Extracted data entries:
---+---
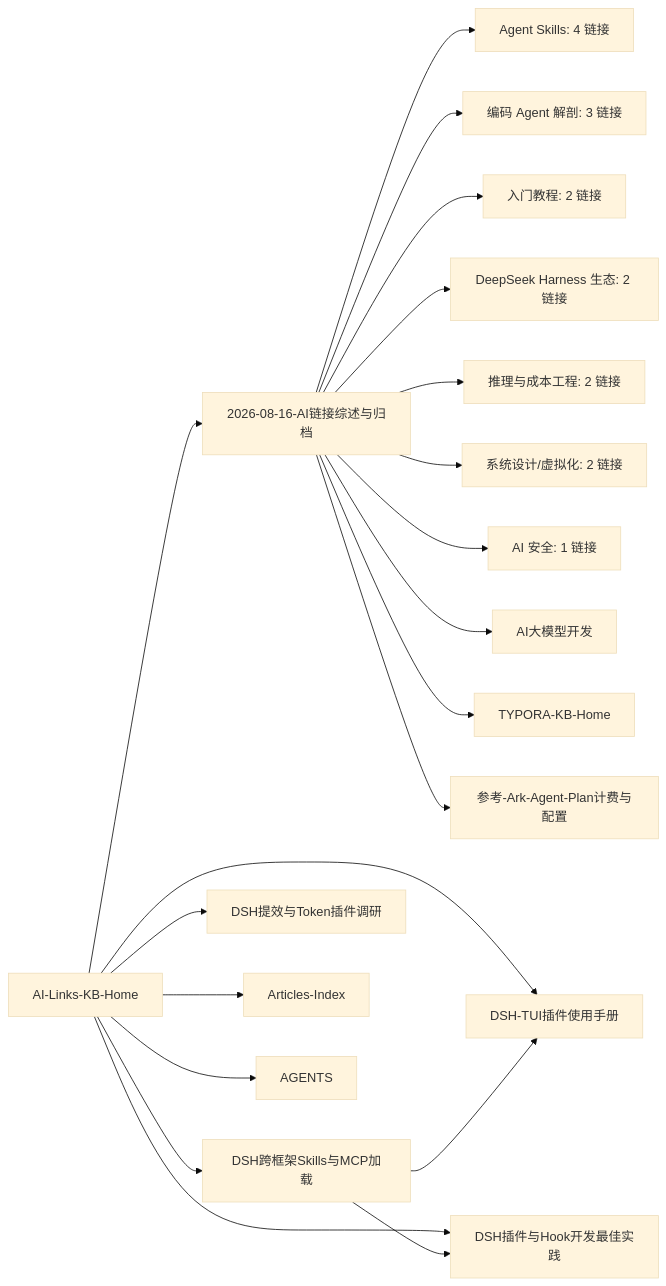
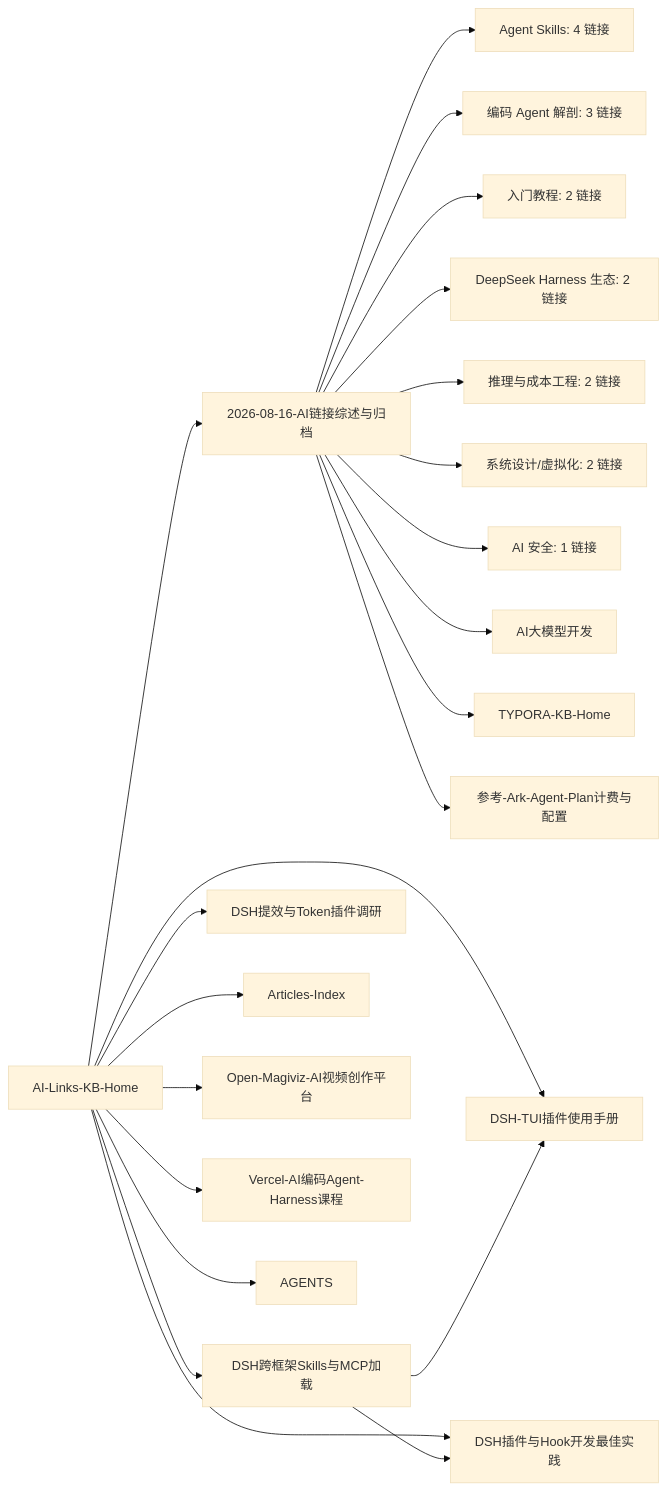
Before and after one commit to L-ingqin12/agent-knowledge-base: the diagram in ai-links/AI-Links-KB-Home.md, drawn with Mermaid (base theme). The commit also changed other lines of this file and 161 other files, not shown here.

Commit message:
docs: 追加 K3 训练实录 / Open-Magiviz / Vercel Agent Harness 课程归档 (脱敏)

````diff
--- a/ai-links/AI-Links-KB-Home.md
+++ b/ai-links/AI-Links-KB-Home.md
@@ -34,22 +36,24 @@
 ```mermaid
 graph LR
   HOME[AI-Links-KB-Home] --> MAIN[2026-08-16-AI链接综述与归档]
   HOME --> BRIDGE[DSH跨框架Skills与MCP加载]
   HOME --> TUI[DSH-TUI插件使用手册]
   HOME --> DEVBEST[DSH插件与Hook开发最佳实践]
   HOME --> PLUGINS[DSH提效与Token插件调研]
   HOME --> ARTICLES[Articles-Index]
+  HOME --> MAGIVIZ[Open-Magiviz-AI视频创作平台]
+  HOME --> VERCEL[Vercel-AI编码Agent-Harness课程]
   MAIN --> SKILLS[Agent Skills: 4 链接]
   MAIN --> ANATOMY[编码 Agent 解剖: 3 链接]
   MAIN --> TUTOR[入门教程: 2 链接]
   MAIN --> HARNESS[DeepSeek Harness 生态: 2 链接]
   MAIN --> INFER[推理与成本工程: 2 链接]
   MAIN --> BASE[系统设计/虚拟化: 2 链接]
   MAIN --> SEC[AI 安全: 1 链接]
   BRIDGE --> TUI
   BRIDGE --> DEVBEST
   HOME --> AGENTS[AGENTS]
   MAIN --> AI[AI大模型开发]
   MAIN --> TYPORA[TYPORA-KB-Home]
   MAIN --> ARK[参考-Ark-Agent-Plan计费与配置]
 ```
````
---+---
> _Task statement_:
Copy out all lines from the records where the word "Open" appears.

> _Reply to the exercise_:
docs: 追加 K3 训练实录 / Open-Magiviz / Vercel Agent Harness 课程归档 (脱敏)
+  HOME --> MAGIVIZ[Open-Magiviz-AI视频创作平台]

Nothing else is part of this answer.